SAPPI is to press ahead with a R7.7-billion upgrade of its Saiccor mill at Umkomaas on the KwaZulu-Natal South Coast, this despite a slump in key product segments which has seen it pull back from other capital projects.
This was revealed by CEO Steve Binnie, commenting after the company released its results for the first quarter of 2020. Sappi attributed its decision to weak prices in the dissolving wood pulp (DWP) and graphic paper markets.
Sappi’s profit for the quarter fell from the previous $81 million to $24 million, while earnings per share were down from 16 US cents to 6 US cents. Sappi’s net debt was up $359 million to $1.91 billion. Ebitda was $139 million, down from $197 million in the same period in the previous year.
“A good performance from the European and North American packaging and specialities segment and satisfactory results from the graphic paper businesses were not enough to offset the significant impact from the unprecedented and markedly lower DWP prices.”
Sappi is the world’s largest manufacturer of DWP, with two mills in South Africa and one in North America.
Binnie said DWP market prices fell US$272/ton in the last year as the combined impact of soft global textile markets, excess viscose staple fibre (VSF) capacity and a weaker US$/Renminbi exchange rate drove the DWP price downwards. “On the supply side, low paper pulp prices provided no relief for swing producers. This significantly impacted both the segment and group profitability levels.”
The company’s DWP products are used to create viscose fibre for clothing and textiles, pharmaceutical products and a range of household products.
Turning to the outlook for the coming year, Binnie said DWP pricing remains under pressure, albeit that prices have risen slightly from their lows in the past quarter.
“Given the current low DWP pricing levels, we expect EBITDA in the second quarter of financial year 2020 to follow the trend experienced in the first quarter.”
He said the ramp up of packaging and speciality grades at both Somerset PM1 and Maastricht Mill were continuing, which would ensure improved mix, price realisation and machine efficiency.
“Consumers and brand owners are driving the shift from plastic to paper in many packaging categories and this is driving demand growth and leading to new innovative products being developed, including those incorporating our barrier technology.”
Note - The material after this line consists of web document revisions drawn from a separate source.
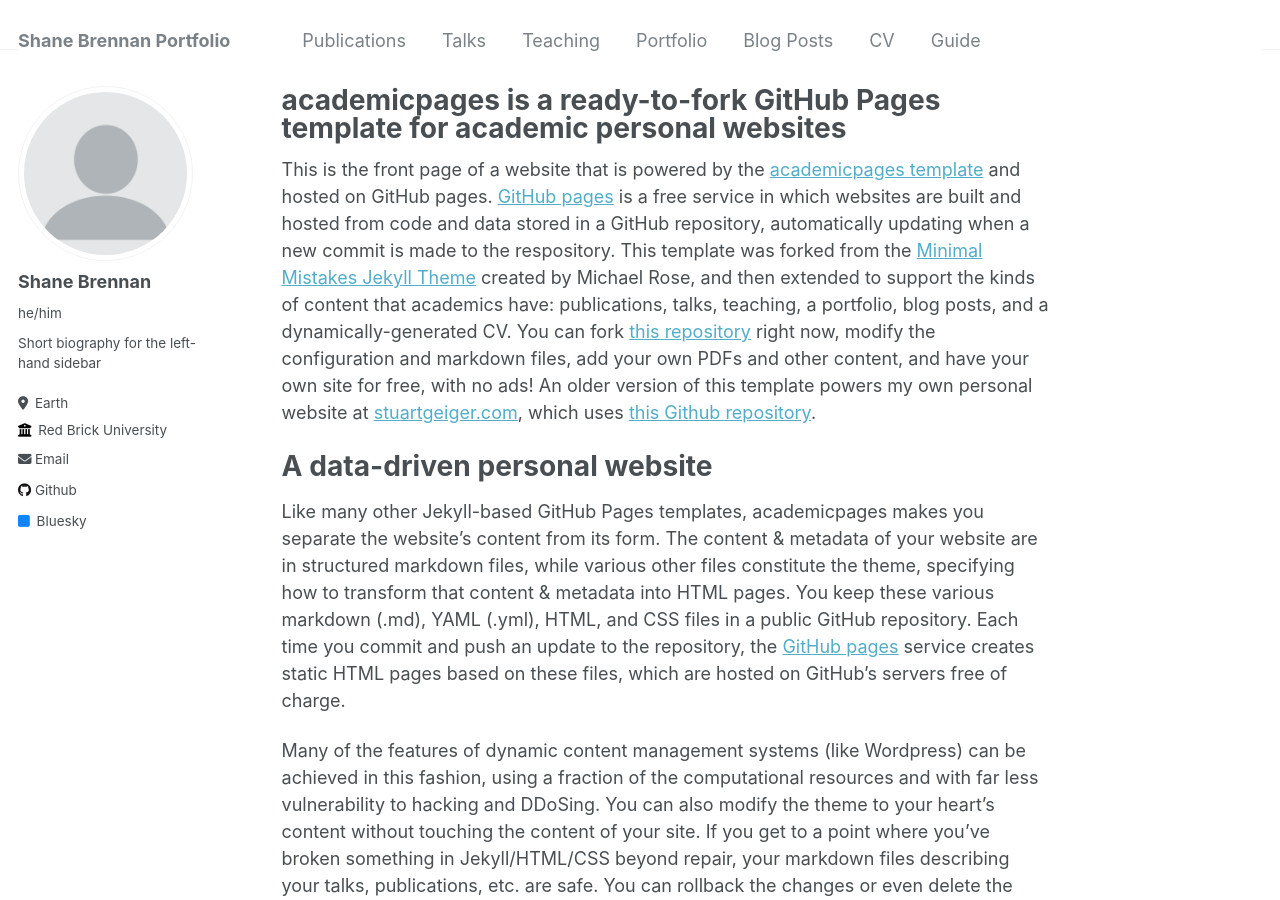
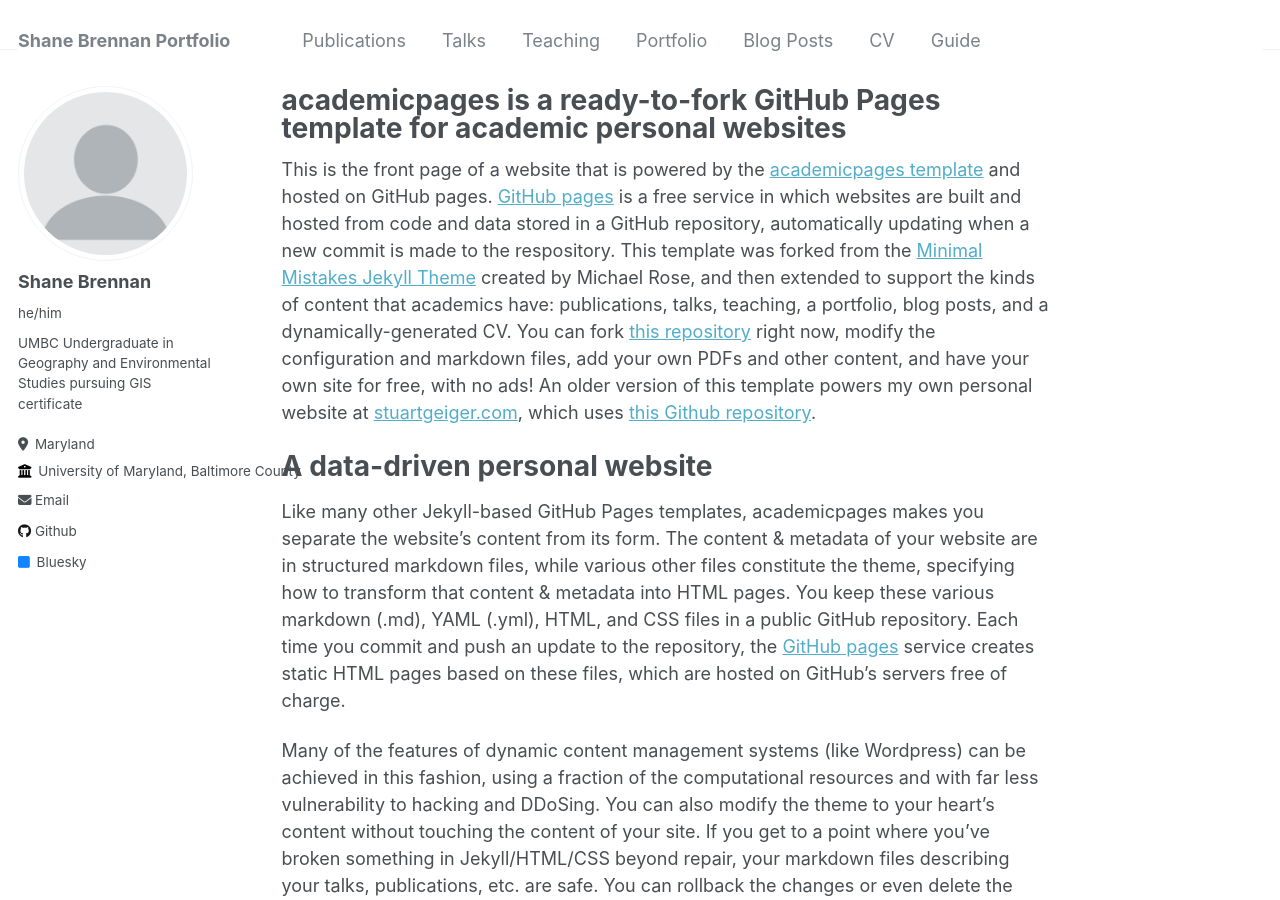
Before and after one commit to ShaneBren/ShaneBre.github.io, a Jekyll site: the page built from _pages/about.md, in a window 1280 px wide and 900 px high. Built offline with Jekyll 4.4.1, drawn with Linux system fonts in a browser that asks for light colours.

Commit message:
Update _config.yml

```diff
--- a/_config.yml
+++ b/_config.yml
@@ -24,9 +24,9 @@
   avatar           : "profile.png"
   name             : "Shane Brennan"
   pronouns         : "he/him"
-  bio              : "Short biography for the left-hand sidebar"
-  location         : "Earth"
-  employer         : "Red Brick University"
+  bio              : "UMBC Undergraduate in Geography and Environmental Studies pursuing GIS certificate"
+  location         : "Maryland"
+  employer         : "University of Maryland, Baltimore County"
   uri              : # URL
   email            : "shane.brennan.2020@gmail.com"
 
```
He said the South African containerboard market remained “challenging”, driven by high inventory levels and a weaker domestic economy and graphic paper markets remain “difficult”, with demand decline rates exceeding that of recent years by some margin.
“Capital expenditure in 2020 is expected to be approximately US$460 million as we complete the Saiccor Mill 110,000t expansion project and various smaller European pulp mill debottlenecking projects. We continue to manage capital expenditure, working capital and costs tightly. Apart from the Saiccor Mill expansion, no material capital projects have been committed.”